Work required - Show all lines of the listing that contain the word "players".

Excerpted records -

————————

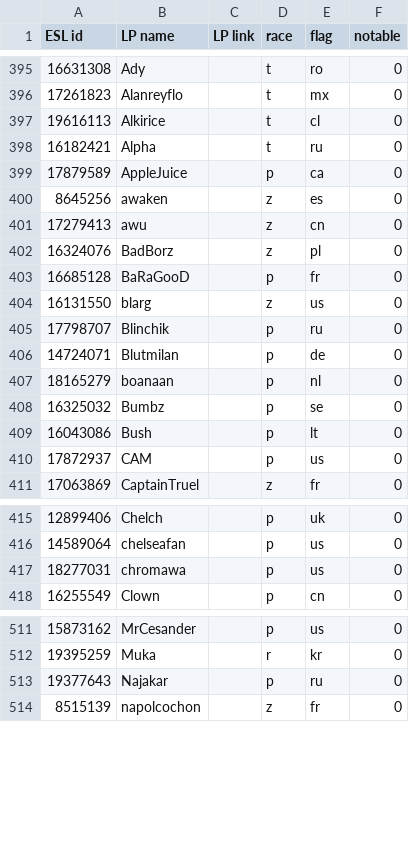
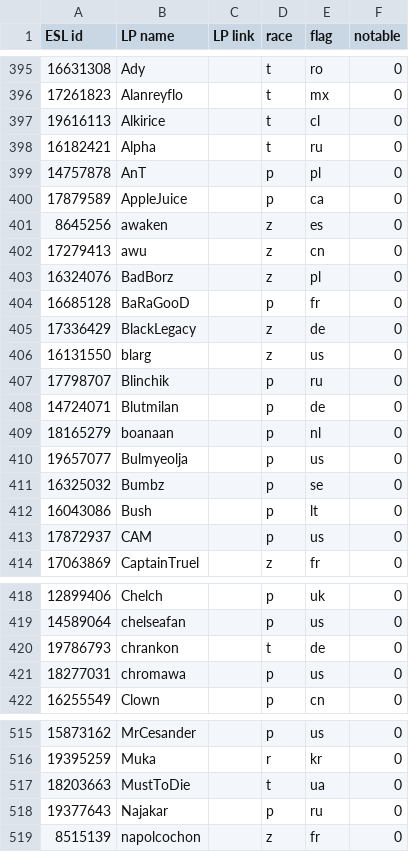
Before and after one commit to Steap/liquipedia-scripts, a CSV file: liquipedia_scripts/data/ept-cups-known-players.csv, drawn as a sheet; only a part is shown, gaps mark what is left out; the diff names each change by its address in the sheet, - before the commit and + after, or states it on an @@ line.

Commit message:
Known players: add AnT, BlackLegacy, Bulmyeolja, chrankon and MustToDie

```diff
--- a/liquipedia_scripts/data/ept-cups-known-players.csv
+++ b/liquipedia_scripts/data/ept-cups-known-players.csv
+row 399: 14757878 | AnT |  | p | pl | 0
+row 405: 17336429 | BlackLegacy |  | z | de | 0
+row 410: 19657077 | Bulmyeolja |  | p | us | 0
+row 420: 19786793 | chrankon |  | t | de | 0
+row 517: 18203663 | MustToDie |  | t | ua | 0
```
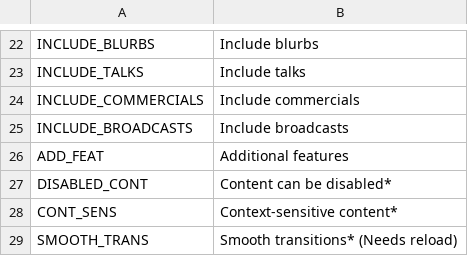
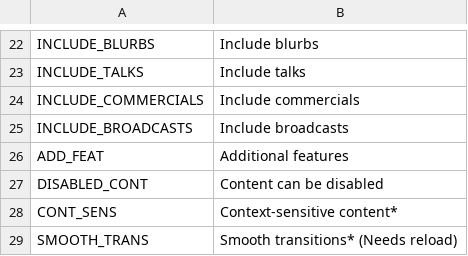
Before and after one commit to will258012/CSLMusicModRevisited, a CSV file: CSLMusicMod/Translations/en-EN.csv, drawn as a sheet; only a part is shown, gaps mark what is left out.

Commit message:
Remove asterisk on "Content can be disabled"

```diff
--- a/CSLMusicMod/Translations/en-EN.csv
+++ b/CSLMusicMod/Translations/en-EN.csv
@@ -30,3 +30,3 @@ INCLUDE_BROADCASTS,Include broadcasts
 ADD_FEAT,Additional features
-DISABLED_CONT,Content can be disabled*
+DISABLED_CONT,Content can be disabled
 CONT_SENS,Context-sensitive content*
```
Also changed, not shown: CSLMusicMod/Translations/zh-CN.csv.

————————

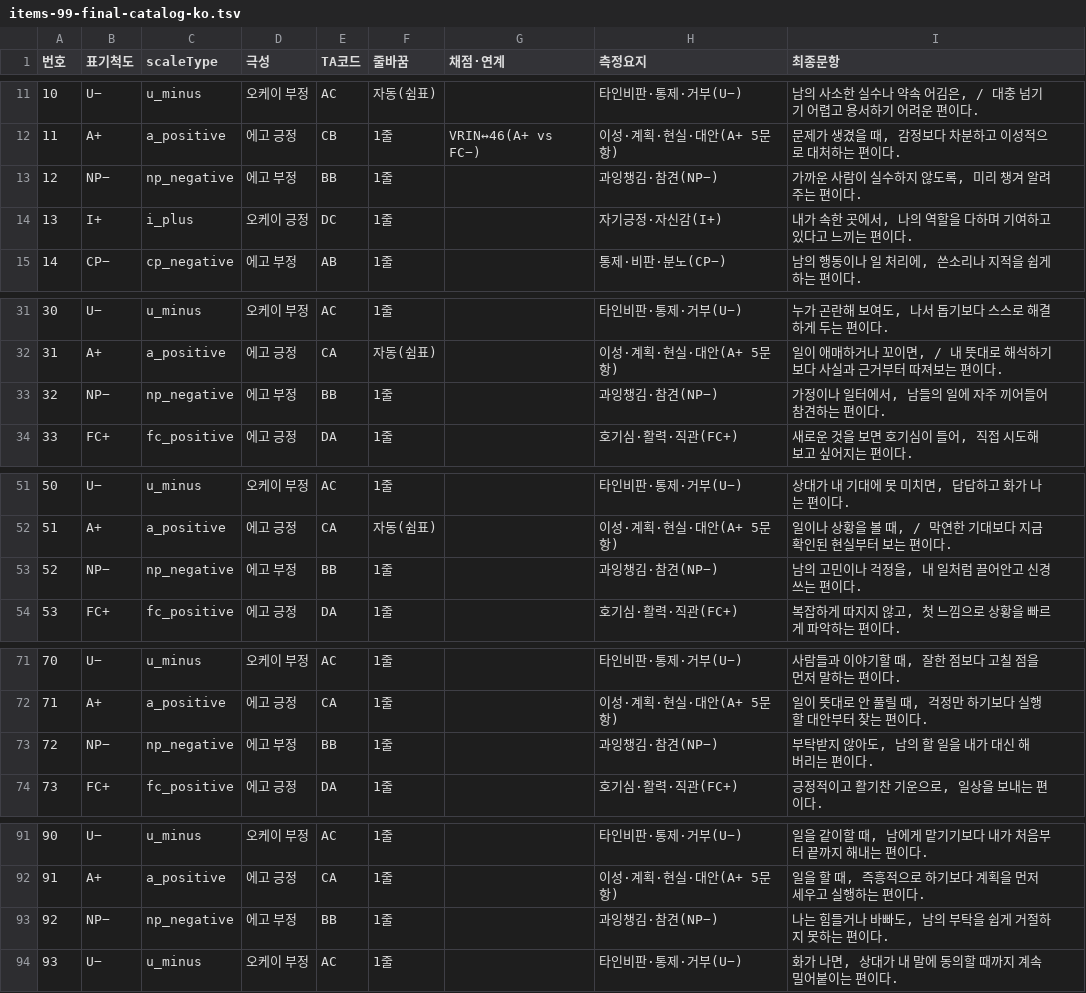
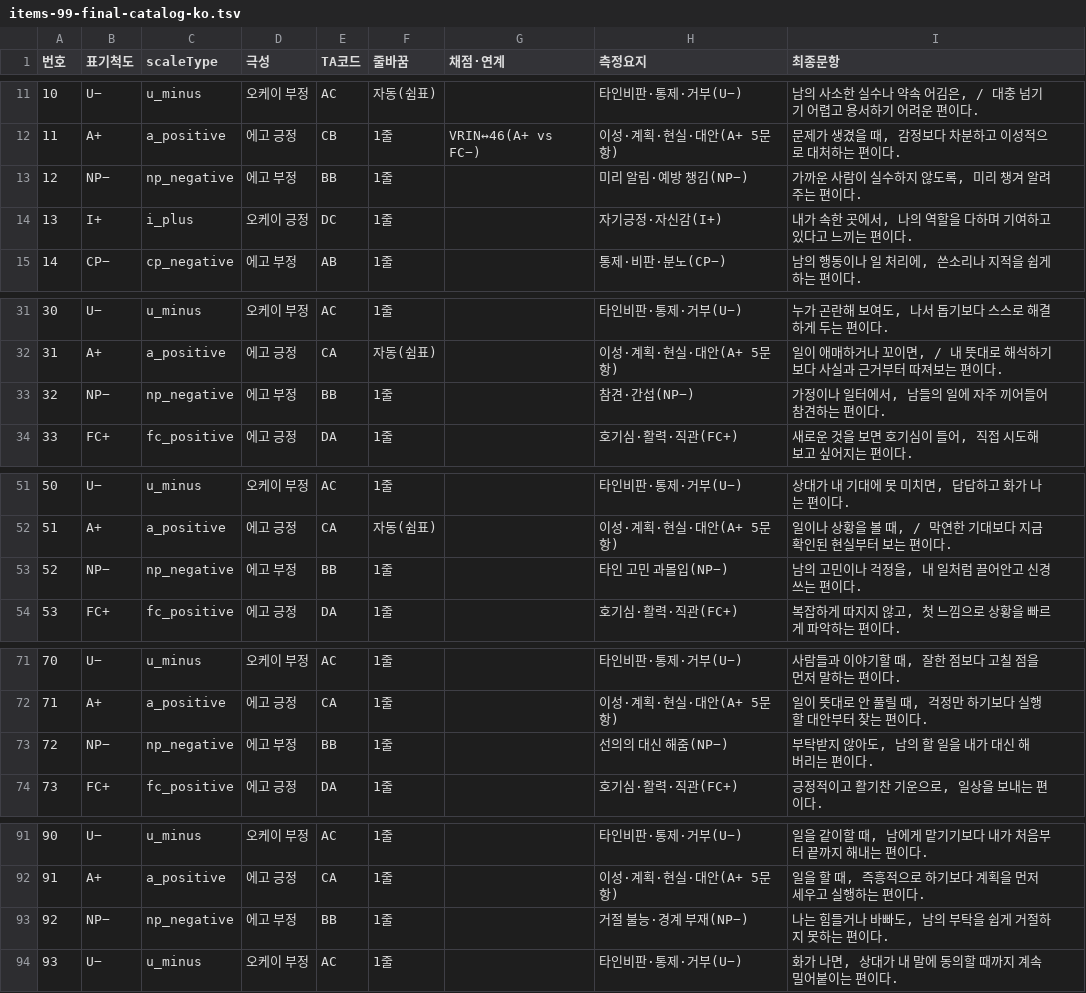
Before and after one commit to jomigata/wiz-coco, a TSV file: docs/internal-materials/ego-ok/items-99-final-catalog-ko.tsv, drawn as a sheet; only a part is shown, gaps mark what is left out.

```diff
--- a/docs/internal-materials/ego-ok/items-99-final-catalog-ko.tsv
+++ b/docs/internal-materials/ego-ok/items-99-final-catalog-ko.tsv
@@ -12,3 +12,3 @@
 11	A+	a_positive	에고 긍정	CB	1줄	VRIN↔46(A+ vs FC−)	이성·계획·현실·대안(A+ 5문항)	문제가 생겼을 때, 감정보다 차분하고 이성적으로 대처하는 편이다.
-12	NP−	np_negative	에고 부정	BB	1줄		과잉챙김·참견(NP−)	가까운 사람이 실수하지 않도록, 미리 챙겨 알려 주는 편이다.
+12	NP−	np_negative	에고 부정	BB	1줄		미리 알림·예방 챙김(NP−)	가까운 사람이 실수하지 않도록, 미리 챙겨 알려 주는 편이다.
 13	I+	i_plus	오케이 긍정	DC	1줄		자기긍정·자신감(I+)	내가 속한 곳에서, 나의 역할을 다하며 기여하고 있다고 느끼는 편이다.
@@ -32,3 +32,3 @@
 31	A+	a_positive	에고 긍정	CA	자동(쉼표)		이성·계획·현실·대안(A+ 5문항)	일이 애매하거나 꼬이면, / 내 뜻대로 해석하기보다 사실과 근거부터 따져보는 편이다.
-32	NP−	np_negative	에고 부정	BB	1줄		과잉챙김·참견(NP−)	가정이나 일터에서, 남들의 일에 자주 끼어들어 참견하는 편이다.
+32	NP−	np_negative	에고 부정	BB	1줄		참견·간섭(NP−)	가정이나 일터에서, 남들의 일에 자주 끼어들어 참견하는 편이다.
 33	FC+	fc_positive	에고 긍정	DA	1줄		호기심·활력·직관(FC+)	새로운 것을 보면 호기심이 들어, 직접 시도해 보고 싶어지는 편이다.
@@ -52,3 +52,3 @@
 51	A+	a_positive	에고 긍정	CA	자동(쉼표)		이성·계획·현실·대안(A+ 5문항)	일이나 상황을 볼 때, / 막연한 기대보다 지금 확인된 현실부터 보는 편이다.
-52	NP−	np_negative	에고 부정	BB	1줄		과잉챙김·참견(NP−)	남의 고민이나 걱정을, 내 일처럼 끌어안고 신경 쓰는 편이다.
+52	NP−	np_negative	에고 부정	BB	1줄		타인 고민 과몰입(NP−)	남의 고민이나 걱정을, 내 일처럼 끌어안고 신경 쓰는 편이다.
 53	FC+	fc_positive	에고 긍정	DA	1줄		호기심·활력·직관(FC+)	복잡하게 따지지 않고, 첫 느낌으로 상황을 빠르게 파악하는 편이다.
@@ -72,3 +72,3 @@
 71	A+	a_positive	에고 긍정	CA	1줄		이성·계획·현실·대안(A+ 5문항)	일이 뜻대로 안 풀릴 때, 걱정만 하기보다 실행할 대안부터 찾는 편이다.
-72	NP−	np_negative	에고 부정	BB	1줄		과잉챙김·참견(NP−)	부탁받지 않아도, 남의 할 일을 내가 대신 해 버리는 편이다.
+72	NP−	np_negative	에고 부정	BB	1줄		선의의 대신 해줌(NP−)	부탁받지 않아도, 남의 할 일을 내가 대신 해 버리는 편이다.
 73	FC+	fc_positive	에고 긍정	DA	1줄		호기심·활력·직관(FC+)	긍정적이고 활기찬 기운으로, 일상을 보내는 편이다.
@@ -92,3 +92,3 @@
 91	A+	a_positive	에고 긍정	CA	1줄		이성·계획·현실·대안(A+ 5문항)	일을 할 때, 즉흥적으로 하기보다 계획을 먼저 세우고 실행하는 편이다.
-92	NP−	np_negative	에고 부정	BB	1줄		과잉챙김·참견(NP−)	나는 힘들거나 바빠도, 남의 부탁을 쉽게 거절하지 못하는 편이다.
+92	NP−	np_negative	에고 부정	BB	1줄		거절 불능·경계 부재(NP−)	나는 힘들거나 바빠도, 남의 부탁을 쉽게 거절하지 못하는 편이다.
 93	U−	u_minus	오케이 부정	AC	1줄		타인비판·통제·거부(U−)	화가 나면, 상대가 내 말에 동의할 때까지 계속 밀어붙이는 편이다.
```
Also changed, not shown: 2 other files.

————————

Task result -
Before and after one commit to Steap/liquipedia-scripts, a CSV file: liquipedia_scripts/data/ept-cups-known-players.csv, drawn as a sheet; only a part is shown, gaps mark what is left out; the diff names each change by its address in the sheet, - before the commit and + after, or states it on an @@ line.
Known players: add AnT, BlackLegacy, Bulmyeolja, chrankon and MustToDie
--- a/liquipedia_scripts/data/ept-cups-known-players.csv
+++ b/liquipedia_scripts/data/ept-cups-known-players.csv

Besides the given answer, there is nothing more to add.